Cambodian Minister of Foriegn Affairs and International Cooperation Hor Namhong addresses reporters at the Phnom Penh International Airport upon his return from New York on Thursday.
Written by DAP NEWS -- Friday, 02 October 2009
(Post by CAAI News media)
More than US$300 million owed by Cambodia to the US since the US-backed Lon Nol regime might be passed back to Cambodia as development aid, though the US Government must first consider carefully, Hor Namhong, Cambodian Ministry of Foreign Affairs and International Cooperation Minister said on Thursday.
“I asked the US Government to reconsider this debt,” Hor Namhong told reporters at Phnom Penh International Airport after his return from the 64th United Nations Security Council summit in New York. “If this debt cannot be eliminated, it should be reversed as development aid to Cambodia.”
US Secretary of State Hilary Clinton said that “the US Government is focusing on this issue effectively and carefully,” he said.
Hor Namhong claimed that “Hillary Clinton admires the democratic system implementation and human rights situation in Cambodia as she said that Cambodia has to continue and keep developing, not to returning backward.”
An opposition Sam Rainsy Party (SRP) Lawmaker and some NGOs have recently criticized democratic system and human right situation in Cambodia.

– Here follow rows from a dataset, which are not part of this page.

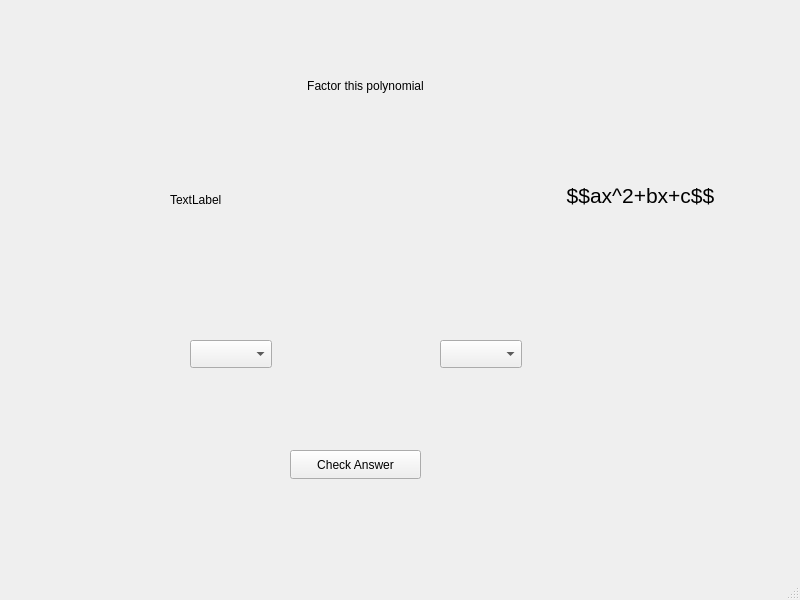
Before: the Qt Designer form PracticeFactoringApplication/factoringapplicationwindow.ui in KoizumIsaac/PracticeFactoringApplication, drawn with Qt 5.
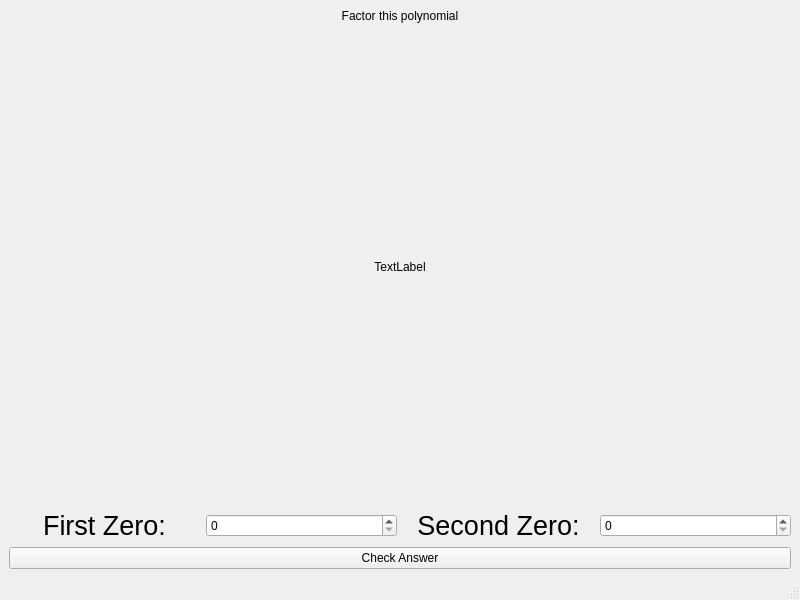
After: the same form once the commit is applied.

Commit message: Reformatted the UI for easier UX

```diff
--- a/PracticeFactoringApplication/factoringapplicationwindow.ui
+++ b/PracticeFactoringApplication/factoringapplicationwindow.ui
@@ -14,15 +14,9 @@
    <string>FactoringApplicationWindow</string>
   </property>
   <widget class="QWidget" name="centralwidget">
+   <layout class="QVBoxLayout" name="verticalLayout" stretch="0,2,2,1">
+    <item>
    <widget class="QLabel" name="promptLabel">
-    <property name="geometry">
-     <rect>
-      <x>220</x>
-      <y>30</y>
-      <width>291</width>
-      <height>111</height>
-     </rect>
-    </property>
     <property name="mouseTracking">
      <bool>true</bool>
     </property>
@@ -36,82 +30,68 @@
      <set>Qt::AlignmentFlag::AlignCenter</set>
     </property>
    </widget>
-   <widget class="QPushButton" name="checkAnswerButton">
-    <property name="geometry">
-     <rect>
-      <x>290</x>
-      <y>450</y>
-      <width>131</width>
-      <height>29</height>
-     </rect>
-    </property>
-    <property name="text">
-     <string>Check Answer</string>
-    </property>
-   </widget>
-   <widget class="QComboBox" name="comboBox">
-    <property name="geometry">
-     <rect>
-      <x>190</x>
-      <y>340</y>
-      <width>82</width>
-      <height>28</height>
-     </rect>
-    </property>
-    <property name="currentText">
-     <string/>
-    </property>
-   </widget>
-   <widget class="QComboBox" name="comboBox_2">
-    <property name="geometry">
-     <rect>
-      <x>440</x>
-      <y>340</y>
-      <width>82</width>
-      <height>28</height>
-     </rect>
-    </property>
-   </widget>
-   <widget class="QLabel" name="label">
-    <property name="geometry">
-     <rect>
-      <x>510</x>
-      <y>160</y>
-      <width>261</width>
-      <height>71</height>
-     </rect>
-    </property>
-    <property name="font">
-     <font>
-      <pointsize>16</pointsize>
-     </font>
-    </property>
-    <property name="text">
-     <string>$$ax^2+bx+c$$</string>
-    </property>
-    <property name="textFormat">
-     <enum>Qt::TextFormat::MarkdownText</enum>
-    </property>
-    <property name="alignment">
-     <set>Qt::AlignmentFlag::AlignCenter</set>
-    </property>
-    <property name="wordWrap">
-     <bool>true</bool>
-    </property>
-   </widget>
+    </item>
+    <item>
    <widget class="QLabel" name="equationDisplay">
-    <property name="geometry">
-     <rect>
-      <x>170</x>
-      <y>190</y>
-      <width>63</width>
-      <height>20</height>
-     </rect>
+      <property name="layoutDirection">
+       <enum>Qt::LayoutDirection::LeftToRight</enum>
     </property>
     <property name="text">
      <string>TextLabel</string>
     </property>
-   </widget>
+      <property name="alignment">
+       <set>Qt::AlignmentFlag::AlignCenter</set>
+      </property>
+     </widget>
+    </item>
+    <item>
+     <layout class="QHBoxLayout" name="horizontalLayout">
+      <item>
+       <widget class="QLabel" name="firstZeroDesc">
+        <property name="font">
+         <font>
+          <pointsize>20</pointsize>
+         </font>
+        </property>
+        <property name="text">
+         <string>First Zero:</string>
+        </property>
+        <property name="alignment">
+         <set>Qt::AlignmentFlag::AlignCenter</set>
+        </property>
+       </widget>
+      </item>
+      <item>
+       <widget class="QSpinBox" name="firstZeroInput"/>
+      </item>
+      <item>
+       <widget class="QLabel" name="secondZeroDesc">
+        <property name="font">
+         <font>
+          <pointsize>20</pointsize>
+         </font>
+        </property>
+        <property name="text">
+         <string>Second Zero:</string>
+        </property>
+        <property name="alignment">
+         <set>Qt::AlignmentFlag::AlignCenter</set>
+        </property>
+       </widget>
+      </item>
+      <item>
+       <widget class="QSpinBox" name="secondZeroInput"/>
+      </item>
+     </layout>
+    </item>
+    <item>
+     <widget class="QPushButton" name="checkAnswerButton">
+      <property name="text">
+       <string>Check Answer</string>
+      </property>
+     </widget>
+    </item>
+   </layout>
   </widget>
   <widget class="QMenuBar" name="menubar">
    <property name="geometry">
```
Left out of the diff: 2 changed lines with no effect on the pictures. Lines whose indentation alone changed are shown as unchanged.
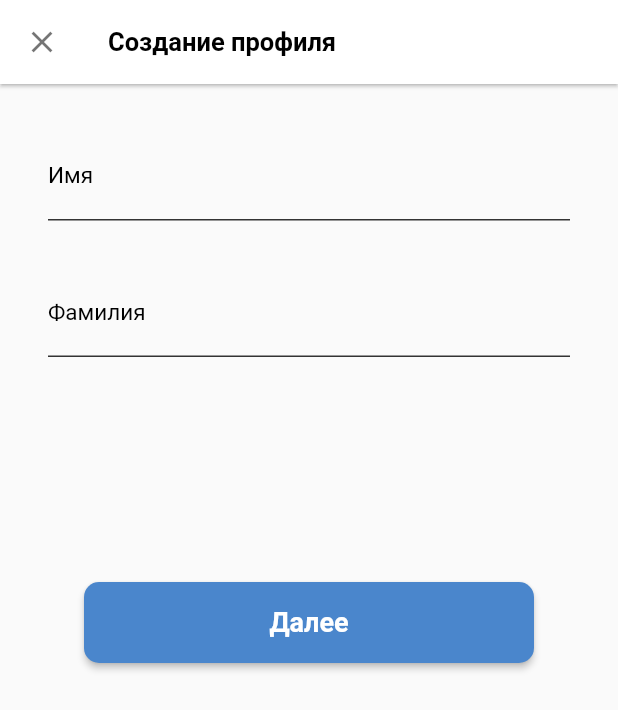
After one commit to ATekimbaev/clinic_app, a Flutter app: the screen it shows after launch, on a phone screen of 412 x 824 dp. The commit adds this screen. Shown: the top 710 px of the screen. Run offline on Flutter 3.47's test engine with Material 2 defaults, Android fonts, the phone set to English and light mode, and no system bars.

Commit message:
created new pages

```diff
--- a/lib/core/theme/app_colors.dart
+++ b/lib/core/theme/app_colors.dart
@@ -6,4 +6,6 @@ abstract class AppColors {
   static const Color blue = Color(0xff4A86CC);
   static Color blackWithOpacity54 = Colors.black.withOpacity(0.54);
   static const Color darkGrey = Color(0xff333333);
+  static const Color lightGrey = Color(0xffC4C4C4);
+  static const Color blueButton = Color(0xff007AFF);
 }
--- a/lib/main.dart
+++ b/lib/main.dart
@@ -1,4 +1,6 @@
 import 'package:clinic_app/screens%20/auth_screen/auth_screen.dart';
+import 'package:clinic_app/screens%20/auth_screen/confrim_code_page.dart';
+import 'package:clinic_app/screens%20/auth_screen/create_profile_screen.dart';
 import 'package:clinic_app/screens%20/welcome_screen/welcome_screen.dart';
 import 'package:flutter/material.dart';
 
@@ -16,7 +18,7 @@ class MyApp extends StatelessWidget {
       theme: ThemeData(
         primarySwatch: Colors.blue,
       ),
-      home: const WelcomeScreen(),
+      home: CreateProfileScreen(),
     );
   }
 }
--- /dev/null
+++ b/lib/screens /auth_screen/create_profile_screen.dart
@@ -0,0 +1,93 @@
+import 'package:clinic_app/core/widgets/app_button.dart';
+import 'package:flutter/material.dart';
+import 'package:flutter/src/widgets/container.dart';
+import 'package:flutter/src/widgets/framework.dart';
+
+import '../../core/theme/app_colors.dart';
+import '../../core/theme/app_fonts.dart';
+
+class CreateProfileScreen extends StatelessWidget {
+  CreateProfileScreen({super.key});
+  TextEditingController controllerName = TextEditingController();
+  TextEditingController controllerLastName = TextEditingController();
+  @override
+  Widget build(BuildContext context) {
+    return Scaffold(
+      appBar: AppBar(
+        elevation: 1,
+        backgroundColor: AppColors.white,
+        leading: IconButton(
+          onPressed: () {
+            Navigator.pop(context);
+          },
+          icon: Icon(
+            Icons.close,
+            color: AppColors.blackWithOpacity54,
+          ),
+        ),
+        title: const Text(
+          'Создание профиля',
+          style: AppFonts.w600s17,
+        ),
+      ),
+      body: Padding(
+        padding: const EdgeInsets.all(32.0),
+        child: Column(
+          crossAxisAlignment: CrossAxisAlignment.start,
+          children: [
+            NameTextField(
+              hintText: 'Введите ваше имя',
+              lable: 'Имя',
+              controller: controllerName,
+            ),
+            const SizedBox(
+              height: 32,
+            ),
+            NameTextField(
+              hintText: 'Введите вашу фамилию',
+              lable: 'Фамилия',
+              controller: controllerLastName,
+            ),
+            const SizedBox(
+              height: 150,
+            ),
+            Center(child: AppButton(title: 'Далее', onPressed: () {}))
+          ],
+        ),
+      ),
+    );
+  }
+}
+
+class NameTextField extends StatelessWidget {
+  const NameTextField({
+    Key? key,
+    required this.lable,
+    required this.hintText,
+    required this.controller,
+  }) : super(key: key);
+  final String lable;
+  final String hintText;
+  final TextEditingController controller;
+
+  @override
+  Widget build(BuildContext context) {
+    return TextField(
+      decoration: InputDecoration(
+          enabledBorder: const UnderlineInputBorder(
+            borderSide: BorderSide(color: AppColors.darkGrey),
+          ),
+          focusedBorder: const UnderlineInputBorder(
+            borderSide: BorderSide(color: AppColors.darkGrey),
+          ),
+          border: const UnderlineInputBorder(
+            borderSide: BorderSide(color: AppColors.darkGrey),
+          ),
+          label: Text(
+            lable,
+            style: AppFonts.w400s15,
+          ),
+          hintText: hintText),
+    );
+  }
+}
--- a/lib/screens /auth_screen/widget/custom_text_field.dart
+++ b/lib/screens /auth_screen/widget/custom_text_field.dart
@@ -4,19 +4,23 @@ import '../../../core/theme/app_colors.dart';
 import '../../../core/theme/app_fonts.dart';
 
 class CustomTextField extends StatelessWidget {
-  const CustomTextField({
+  CustomTextField({
     Key? key,
     required this.controller,
+    required this.errorText,
   }) : super(key: key);
 
   final TextEditingController controller;
+  String? errorText;
 
   @override
   Widget build(BuildContext context) {
     return TextField(
+      keyboardType: TextInputType.phone,
       controller: controller,
       cursorColor: AppColors.blue,
       decoration: InputDecoration(
+        errorText: errorText,
         hintStyle: AppFonts.w700s17.copyWith(color: AppColors.darkGrey),
         enabledBorder: const UnderlineInputBorder(
           borderSide: BorderSide(color: AppColors.darkGrey),
```
Also changed, not shown: lib/screens /auth_screen/auth_screen.dart (+34 -2 lines), lib/screens /auth_screen/confrim_code_page.dart (added, +130 -0 lines).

Hor Namhong noted that “Only Cambodia in the world allows thousands of NGOs working including NDI and IRI of US working freely in Cambodia.”
SRP Lawmaker Mu Sochua told DAP News Cambodia that she supported all aid to develop Cambodia.
“I strongly reject all claims … that I called on the US government to stop military aid to Cambodia,” Mu Sochua said. “I only called on the US Government to decline entry visas for some military officials indulging in corruption, land abuses and illegal deforestation.”
She added that she called on the US Government to check aid provided to Cambodia goes where it is supposed to. “Elected leaders have not shown yet enough democratic and human rights implementation, and especially elected candidates must have a real conscience to improve.”
Some news agencies previously quoted Mu Sochua’s as saying in the US that she called on the US Government to stop military aid to Cambodia.
Hor Namhong told Hillary Clinton to clearly distinguish between crackdowns on free speech and criminal defamation cases.
Apart from bilateral talking with US Secretary of State, Hor Namhong also participated in the UN Security Council summit discussions on the world economic crisis, food crisis, climate change and other issues.
“Since 2004, the US has sought to strengthen and expand its bilateral defense relationship with Cambo-dia,” a US embassy in Phnom Penh statement said. “Our cooperation focuses on international peacekeeping, counterterrorism, counter narcotics, border and maritime security, humanitarian assistance, disaster relief operation, and defense sector reform. Our goals are to develop the capabilities of the Royal Cambodian Armed Forces (RCAF) in these areas, while encouraging Cambodia’s commitment to the rule of law, transparency in governance, sustained democratic development, and respect for human rights.”
Since 2006, Cambodia has received approximately US$4.5 million worth of equipment and technical assistance through the Foreign Military Financing (FMF) program. The US has also provided humanitarian assistance. Since 2005, the US Army, Navy, and Marine Corps have helped to build and republish schools and medical clinics throughout the country.
US military medics and dentists have also worked with their RCAF counterparts to provide free health care to some of the most isolated and impoverished communities in Cambodia.